An Introduction To IP Law And Rights Around The Globe
As Lodewijk Van Dycke explains in the article ‘Accumulation by dispossession and African seeds: colonial institutions trump seed business law’, which was published in 2021 in the Journal of Peasant Studies, the history of the strengthening of IP law goes back to the 1980s with “[p]ost-1980 IP law [being] an example of neoliberal policy-making [based on its design] to protect private investment by companies competing on a liberalised market”. Regarding IP law as a ‘Western organization’, which has been ‘imported’ to Africa in an attempt to primarily attract investments, as opposed to its goal to limit overaccumulation in the Global North, Van Dycke and Sekalala et. al. agree that global IPR seem somehow intertwined with neocolonialism. As Sekalala et. al. argue, the tremendous effects of IP law even spanned that far, that during the COVID-19 crisis, African countries were majorly disadvantaged in accessing vaccines. Referring to this phenomenon as “‘vaccine nationalism’”, the researchers show how too strict regulations have made the vaccines impossible to afford for African countries, of which some are already indebted. In addition, Sekalala et. al. emphasize that critical Global South scholars have long tried to raise awareness about the fatal choice to prioritize “property rights (including IPR) over other rights (especially the rights to health, life and equal benefit from scientific progress)”.
Whereas critical scholars might regard a shift in priorities as a progressive step towards incorporating property and IPR in international human rights law, other scholars have interpreted IP law as a manifestation of a ‘Western’ attempt to construct human rights in innovation in such a way that colonialism keeps being reinvented. As Catherine Seville explains in the article ‘The Emergence and Development of Intellectual Property Law in Western Europe’, patent law goes back to the Middle Ages, when it was associated with “privileges granted by states” rather than entitlements to individual inventions. Whereas understandings of ownership changed, among others, as a consequence of the Enlightenment, the way in which censorship emerged, for instance, shows that religious, political and economic factors were involved in claiming an invention one’s own.
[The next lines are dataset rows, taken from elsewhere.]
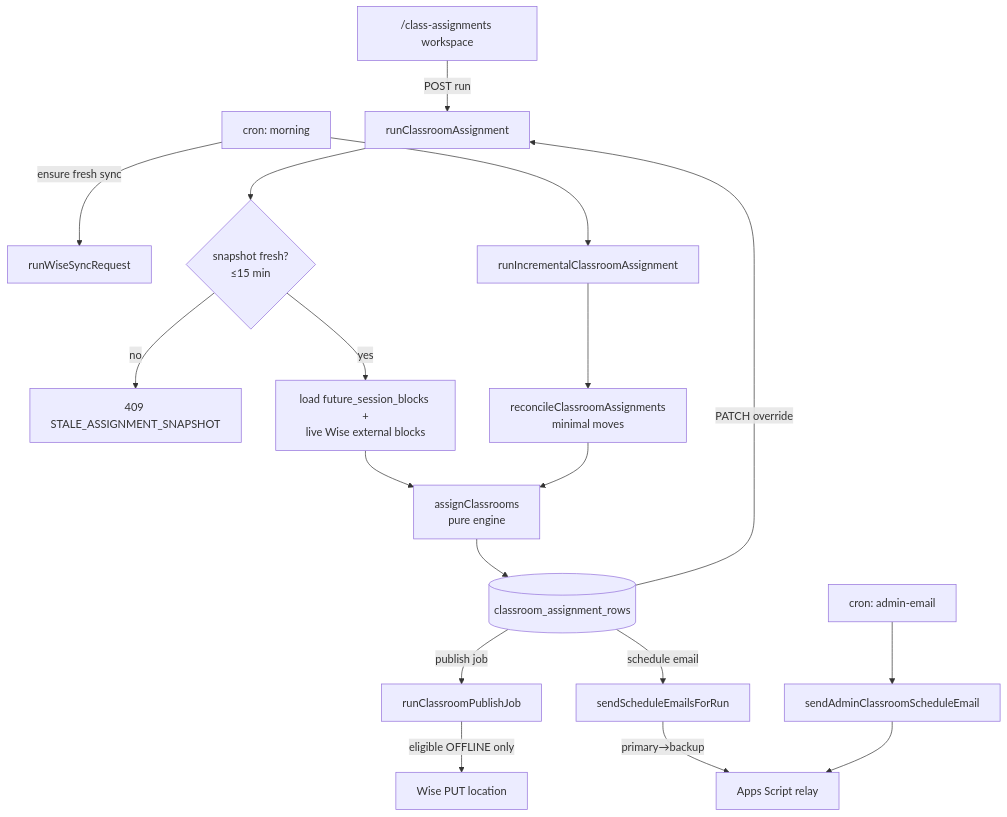
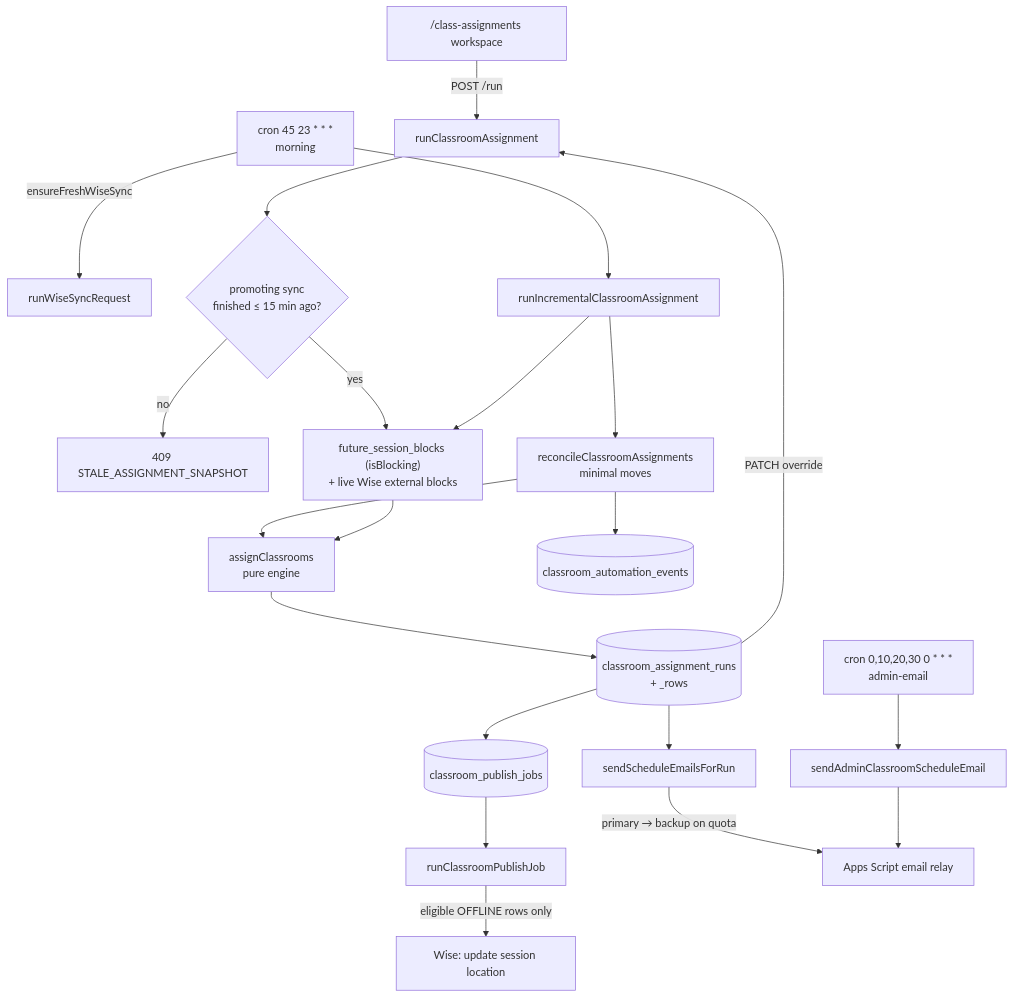
The diagram in docs/features/classroom-assignments.md (kasheesh711/bgscheduler), drawn with Mermaid before and after one commit. The commit also changed other lines of this file and 71 other files, not shown here.

````diff
--- a/docs/features/classroom-assignments.md
+++ b/docs/features/classroom-assignments.md
@@ -66,20 +100,25 @@
 ```mermaid
 flowchart TD
-  UI["/class-assignments workspace"] -->|POST run| RUN[runClassroomAssignment]
-  CRON1["cron: morning"] -->|ensure fresh sync| SYNC[runWiseSyncRequest]
+  UI["/class-assignments workspace"] -->|POST /run| RUN[runClassroomAssignment]
+  CRON1["cron 45 23 * * *<br/>morning"] -->|ensureFreshWiseSync| SYNC[runWiseSyncRequest]
   CRON1 --> RECON[runIncrementalClassroomAssignment]
 
-  RUN --> FRESH{snapshot fresh?<br/>≤15 min}
-  FRESH -- no --> ERR409[409 STALE_ASSIGNMENT_SNAPSHOT]
-  FRESH -- yes --> LOAD[load future_session_blocks +<br/>live Wise external blocks]
+  RUN --> FRESH{"promoting sync<br/>finished ≤ 15 min ago?"}
+  FRESH -- no --> ERR409["409 STALE_ASSIGNMENT_SNAPSHOT"]
+  FRESH -- yes --> LOAD["future_session_blocks (isBlocking)<br/>+ live Wise external blocks"]
+  RECON --> LOAD
+  RECON --> RECMOD[reconcileClassroomAssignments<br/>minimal moves]
+  RECMOD --> ENGINE
   LOAD --> ENGINE[assignClassrooms<br/>pure engine]
-  RECON --> RECMOD[reconcileClassroomAssignments<br/>minimal moves] --> ENGINE
-  ENGINE --> ROWS[(classroom_assignment_rows)]
+  ENGINE --> ROWS[("classroom_assignment_runs<br/>+ _rows")]
+  RECMOD --> EVENTS[(classroom_automation_events)]
 
   ROWS -->|PATCH override| RUN
-  ROWS -->|publish job| PUB[runClassroomPublishJob]
-  PUB -->|eligible OFFLINE only| WISE["Wise PUT location"]
-  ROWS -->|schedule email| MAIL[sendScheduleEmailsForRun]
-  MAIL -->|primary→backup| RELAY[Apps Script relay]
-  CRON2["cron: admin-email"] --> DIGEST[sendAdminClassroomScheduleEmail] --> RELAY
+  ROWS --> JOB[(classroom_publish_jobs)]
+  JOB --> PUB[runClassroomPublishJob]
+  PUB -->|eligible OFFLINE rows only| WISE["Wise: update session location"]
+  ROWS --> MAIL[sendScheduleEmailsForRun]
+  MAIL -->|primary → backup on quota| RELAY["Apps Script email relay"]
+  CRON2["cron 0,10,20,30 0 * * *<br/>admin-email"] --> DIGEST[sendAdminClassroomScheduleEmail]
+  DIGEST --> RELAY
 ```
````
With changes occurring in the UK between the 1600s and the 1800s, in 1837, copyright would account for an “author’s life plus 60 years”.
As Mamadou Diawara, Professor of Anthropology at the Goethe University Frankfurt, confirms through experiences from his field research, in Africa’s past musicians and poets were not the true owners of their works, but the rulers were and that, during the times of the Kingdom of Ghana (4th-11th centuries), the Mali Empire (13th-16th centuries) and the Songhay Empire (14th-16th centuries), “works were produced in the context of the patron/client relationship between rulers and performers”. Consequently, as Diawara emphasizes, what we understand today when we hear the term ‘copyright’, emerged only after the establishment of the World Intellectual Property Organization (WIPO) in 1967 and an office in Mali. As Diawara underlines, the establishment of this copyright regime was a ‘Westernized’ invention by the United Nations (UN), whose Development Programme (UNDP) promoted it alongside the notion of development. What appears critical in this regard is the fact that IP law was explained to have different purposes in the Global North (i.e. preventing overaccumulation) and the Global South (i.e. attracting investments) as mentioned above.
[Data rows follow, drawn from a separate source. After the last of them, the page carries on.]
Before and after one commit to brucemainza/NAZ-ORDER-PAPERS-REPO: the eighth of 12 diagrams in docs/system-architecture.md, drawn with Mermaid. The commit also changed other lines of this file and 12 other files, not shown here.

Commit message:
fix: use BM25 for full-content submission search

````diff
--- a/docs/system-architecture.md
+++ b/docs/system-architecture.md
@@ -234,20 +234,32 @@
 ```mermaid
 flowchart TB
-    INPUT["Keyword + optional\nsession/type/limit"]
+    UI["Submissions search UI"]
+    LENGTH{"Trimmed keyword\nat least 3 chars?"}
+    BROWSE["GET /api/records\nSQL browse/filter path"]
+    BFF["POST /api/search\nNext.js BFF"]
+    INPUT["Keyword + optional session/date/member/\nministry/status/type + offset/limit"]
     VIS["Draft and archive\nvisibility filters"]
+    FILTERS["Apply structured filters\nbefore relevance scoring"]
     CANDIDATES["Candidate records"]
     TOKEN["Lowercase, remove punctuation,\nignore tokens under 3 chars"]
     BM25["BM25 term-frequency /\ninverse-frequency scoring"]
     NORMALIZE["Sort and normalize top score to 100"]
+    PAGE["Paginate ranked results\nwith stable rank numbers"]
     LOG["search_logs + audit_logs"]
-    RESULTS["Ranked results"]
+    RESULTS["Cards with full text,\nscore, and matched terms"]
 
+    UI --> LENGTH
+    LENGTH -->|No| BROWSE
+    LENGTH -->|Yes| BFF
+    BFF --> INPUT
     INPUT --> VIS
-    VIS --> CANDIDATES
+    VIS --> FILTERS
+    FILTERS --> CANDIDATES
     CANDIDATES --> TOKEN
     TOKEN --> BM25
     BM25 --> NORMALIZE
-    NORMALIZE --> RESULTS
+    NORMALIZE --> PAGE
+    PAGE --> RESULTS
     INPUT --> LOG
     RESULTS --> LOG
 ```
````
As Sekalala et. al. additionally remark, TRIPS facilities could neither solve the ‘vaccine nationalism’ issue nor possess the ability to make global IP law any less ‘neocolonialist’. As the researchers specify, first, TRIPS facilities are only an option for countries, who have implemented respective local laws, which facilitate the rather time-consuming TRIPS process. Second, global IP law – whether in line “with TRIPS, or subsequent bilateral and multilateral agreements”, are regarded as only one “part of a wider legal system which facilitates global neocolonialism”. Especially the COVID-19 crisis has been said to have reflected various dimensions, in which neocolonialist dynamics play out as a consequence of fitting IP law frameworks at the domestic, regional and international level. Gillogly even goes that far to state that “industrialized nations have used IP and trade negotiations to further fragment and exploit African markets”, which is why the researcher suggests that the upsurge of regionalism on the international political landscape, constitutes a unique chance to renegotiate TRIPS flexibilities. And while the latter stands in contradiction with the argument that TRIPS facilities do not really renegotiate ‘neocolonial patterns’, this argument should be considered.
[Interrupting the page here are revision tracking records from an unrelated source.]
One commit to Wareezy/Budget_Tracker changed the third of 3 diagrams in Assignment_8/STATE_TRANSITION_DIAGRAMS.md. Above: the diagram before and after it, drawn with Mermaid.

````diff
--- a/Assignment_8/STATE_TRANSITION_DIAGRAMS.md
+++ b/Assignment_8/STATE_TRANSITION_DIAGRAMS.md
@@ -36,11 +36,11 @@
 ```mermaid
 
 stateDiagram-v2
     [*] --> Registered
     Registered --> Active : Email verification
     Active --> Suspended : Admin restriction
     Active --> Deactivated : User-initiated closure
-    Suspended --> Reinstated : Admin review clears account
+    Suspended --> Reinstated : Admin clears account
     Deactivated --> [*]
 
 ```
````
In a nutshell, the Agreement on Trade-Related Aspects of Intellectual Property Rights (The ‘TRIPS Agreement’), which was signed in Marrakesh, Morocco, on 15th April 1994, has been described by the World Trade Organization (WTO) as the “most comprehensive multilateral agreement on intellectual property”. Constituting a part of the WTO’s dispute settlement mechanism, the TRIPS agreement has been emphasized to have a special importance with regard to the penalties in global trade. Especially, as the agreement puts an emphasis on the protection of IPR as intertwined with technological development and innovation, the importance of its renegotiation might impact a global digital future. Having assessed what the TRIPS Agreement means after 25 years of its adoption, Athreye, Piscitello and Shadlen argue that TRIPS facilities have a minor influence in comparison to de jure and de facto enforcement practises of IP protection that fundamentally diverge, especially in a range of middle- and low income countries.
With the TRIPS Agreement stating that it recognizes that “intellectual property rights are private rights”, the dominance of the state and domestic lawmaking in global IP protection appears somewhat controversial. Despite that there are good arguments against a global and, especially a ‘Westernized’ approach to IP protection, a global approach would ideally exist to avoid that states can overly instrumentalize IP protection laws and enforcement for economic and political purposes, which are unrelated with the best interest of IPR holders. On the one hand, the institution of IPR was interpreted to serve the regulation of markets. On the other hand, TRIPS facilities have been pointed out to “[serve] as an exogenous shock that changed the distribution of incomes between innovative and non-innovative business groups”. As the digitization of societies and, on the broader scale, life is progressing, it should be considered that replication might be a dominant feature of both, certain kinds of digital innovation and the process of digitization overall.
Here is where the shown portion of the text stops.